━━━━━ Material provided ━━━━━
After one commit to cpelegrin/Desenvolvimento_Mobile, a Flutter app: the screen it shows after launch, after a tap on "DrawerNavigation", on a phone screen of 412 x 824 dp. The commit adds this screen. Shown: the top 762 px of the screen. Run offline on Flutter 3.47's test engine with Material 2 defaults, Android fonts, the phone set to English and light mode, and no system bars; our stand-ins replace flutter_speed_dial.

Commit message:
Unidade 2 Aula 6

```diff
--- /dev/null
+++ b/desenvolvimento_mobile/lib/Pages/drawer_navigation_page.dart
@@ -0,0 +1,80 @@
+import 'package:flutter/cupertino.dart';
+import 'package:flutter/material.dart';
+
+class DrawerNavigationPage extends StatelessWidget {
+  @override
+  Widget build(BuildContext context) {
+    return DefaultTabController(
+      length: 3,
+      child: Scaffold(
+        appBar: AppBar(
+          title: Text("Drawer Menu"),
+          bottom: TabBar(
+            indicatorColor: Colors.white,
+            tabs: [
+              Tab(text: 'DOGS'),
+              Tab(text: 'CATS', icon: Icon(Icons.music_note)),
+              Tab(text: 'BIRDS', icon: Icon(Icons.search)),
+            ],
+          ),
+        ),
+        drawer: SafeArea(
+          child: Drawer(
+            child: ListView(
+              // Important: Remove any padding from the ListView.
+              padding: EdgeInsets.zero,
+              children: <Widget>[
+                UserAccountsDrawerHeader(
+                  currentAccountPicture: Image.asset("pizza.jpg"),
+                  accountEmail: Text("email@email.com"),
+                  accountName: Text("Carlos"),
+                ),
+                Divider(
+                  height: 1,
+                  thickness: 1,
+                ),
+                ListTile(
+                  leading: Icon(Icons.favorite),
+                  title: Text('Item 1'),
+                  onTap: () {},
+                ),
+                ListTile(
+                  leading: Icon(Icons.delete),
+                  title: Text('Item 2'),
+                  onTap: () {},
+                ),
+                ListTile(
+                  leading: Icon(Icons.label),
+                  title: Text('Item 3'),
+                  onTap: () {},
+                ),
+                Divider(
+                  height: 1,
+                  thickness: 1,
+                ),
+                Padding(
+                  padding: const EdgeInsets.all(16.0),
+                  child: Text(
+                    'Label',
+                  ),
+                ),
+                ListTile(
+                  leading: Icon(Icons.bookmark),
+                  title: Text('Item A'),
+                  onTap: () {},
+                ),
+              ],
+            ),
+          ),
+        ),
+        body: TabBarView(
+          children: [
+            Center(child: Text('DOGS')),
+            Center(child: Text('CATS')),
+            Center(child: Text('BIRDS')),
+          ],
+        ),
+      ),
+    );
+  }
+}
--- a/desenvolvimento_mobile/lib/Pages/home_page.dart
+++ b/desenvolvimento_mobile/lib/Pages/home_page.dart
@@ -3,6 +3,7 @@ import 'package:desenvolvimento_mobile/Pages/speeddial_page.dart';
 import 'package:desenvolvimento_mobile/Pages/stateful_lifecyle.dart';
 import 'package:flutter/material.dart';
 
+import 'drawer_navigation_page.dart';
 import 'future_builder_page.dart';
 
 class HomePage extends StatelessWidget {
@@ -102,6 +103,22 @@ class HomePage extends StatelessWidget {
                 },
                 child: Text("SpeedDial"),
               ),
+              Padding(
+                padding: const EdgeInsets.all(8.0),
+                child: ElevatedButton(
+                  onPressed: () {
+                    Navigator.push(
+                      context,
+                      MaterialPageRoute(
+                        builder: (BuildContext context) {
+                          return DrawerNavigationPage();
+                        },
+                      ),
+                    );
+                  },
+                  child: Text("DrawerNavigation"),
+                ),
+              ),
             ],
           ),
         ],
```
━━━━━
What the task requires: The data must be given again in full. Keep every line identical.

Result for this exercise:
After one commit to cpelegrin/Desenvolvimento_Mobile, a Flutter app: the screen it shows after launch, after a tap on "DrawerNavigation", on a phone screen of 412 x 824 dp. The commit adds this screen. Shown: the top 762 px of the screen. Run offline on Flutter 3.47's test engine with Material 2 defaults, Android fonts, the phone set to English and light mode, and no system bars; our stand-ins replace flutter_speed_dial.

Commit message:
Unidade 2 Aula 6

```diff
--- /dev/null
+++ b/desenvolvimento_mobile/lib/Pages/drawer_navigation_page.dart
@@ -0,0 +1,80 @@
+import 'package:flutter/cupertino.dart';
+import 'package:flutter/material.dart';
+
+class DrawerNavigationPage extends StatelessWidget {
+  @override
+  Widget build(BuildContext context) {
+    return DefaultTabController(
+      length: 3,
+      child: Scaffold(
+        appBar: AppBar(
+          title: Text("Drawer Menu"),
+          bottom: TabBar(
+            indicatorColor: Colors.white,
+            tabs: [
+              Tab(text: 'DOGS'),
+              Tab(text: 'CATS', icon: Icon(Icons.music_note)),
+              Tab(text: 'BIRDS', icon: Icon(Icons.search)),
+            ],
+          ),
+        ),
+        drawer: SafeArea(
+          child: Drawer(
+            child: ListView(
+              // Important: Remove any padding from the ListView.
+              padding: EdgeInsets.zero,
+              children: <Widget>[
+                UserAccountsDrawerHeader(
+                  currentAccountPicture: Image.asset("pizza.jpg"),
+                  accountEmail: Text("email@email.com"),
+                  accountName: Text("Carlos"),
+                ),
+                Divider(
+                  height: 1,
+                  thickness: 1,
+                ),
+                ListTile(
+                  leading: Icon(Icons.favorite),
+                  title: Text('Item 1'),
+                  onTap: () {},
+                ),
+                ListTile(
+                  leading: Icon(Icons.delete),
+                  title: Text('Item 2'),
+                  onTap: () {},
+                ),
+                ListTile(
+                  leading: Icon(Icons.label),
+                  title: Text('Item 3'),
+                  onTap: () {},
+                ),
+                Divider(
+                  height: 1,
+                  thickness: 1,
+                ),
+                Padding(
+                  padding: const EdgeInsets.all(16.0),
+                  child: Text(
+                    'Label',
+                  ),
+                ),
+                ListTile(
+                  leading: Icon(Icons.bookmark),
+                  title: Text('Item A'),
+                  onTap: () {},
+                ),
+              ],
+            ),
+          ),
+        ),
+        body: TabBarView(
+          children: [
+            Center(child: Text('DOGS')),
+            Center(child: Text('CATS')),
+            Center(child: Text('BIRDS')),
+          ],
+        ),
+      ),
+    );
+  }
+}
--- a/desenvolvimento_mobile/lib/Pages/home_page.dart
+++ b/desenvolvimento_mobile/lib/Pages/home_page.dart
@@ -3,6 +3,7 @@ import 'package:desenvolvimento_mobile/Pages/speeddial_page.dart';
 import 'package:desenvolvimento_mobile/Pages/stateful_lifecyle.dart';
 import 'package:flutter/material.dart';
 
+import 'drawer_navigation_page.dart';
 import 'future_builder_page.dart';
 
 class HomePage extends StatelessWidget {
@@ -102,6 +103,22 @@ class HomePage extends StatelessWidget {
                 },
                 child: Text("SpeedDial"),
               ),
+              Padding(
+                padding: const EdgeInsets.all(8.0),
+                child: ElevatedButton(
+                  onPressed: () {
+                    Navigator.push(
+                      context,
+                      MaterialPageRoute(
+                        builder: (BuildContext context) {
+                          return DrawerNavigationPage();
+                        },
+                      ),
+                    );
+                  },
+                  child: Text("DrawerNavigation"),
+                ),
+              ),
             ],
           ),
         ],
```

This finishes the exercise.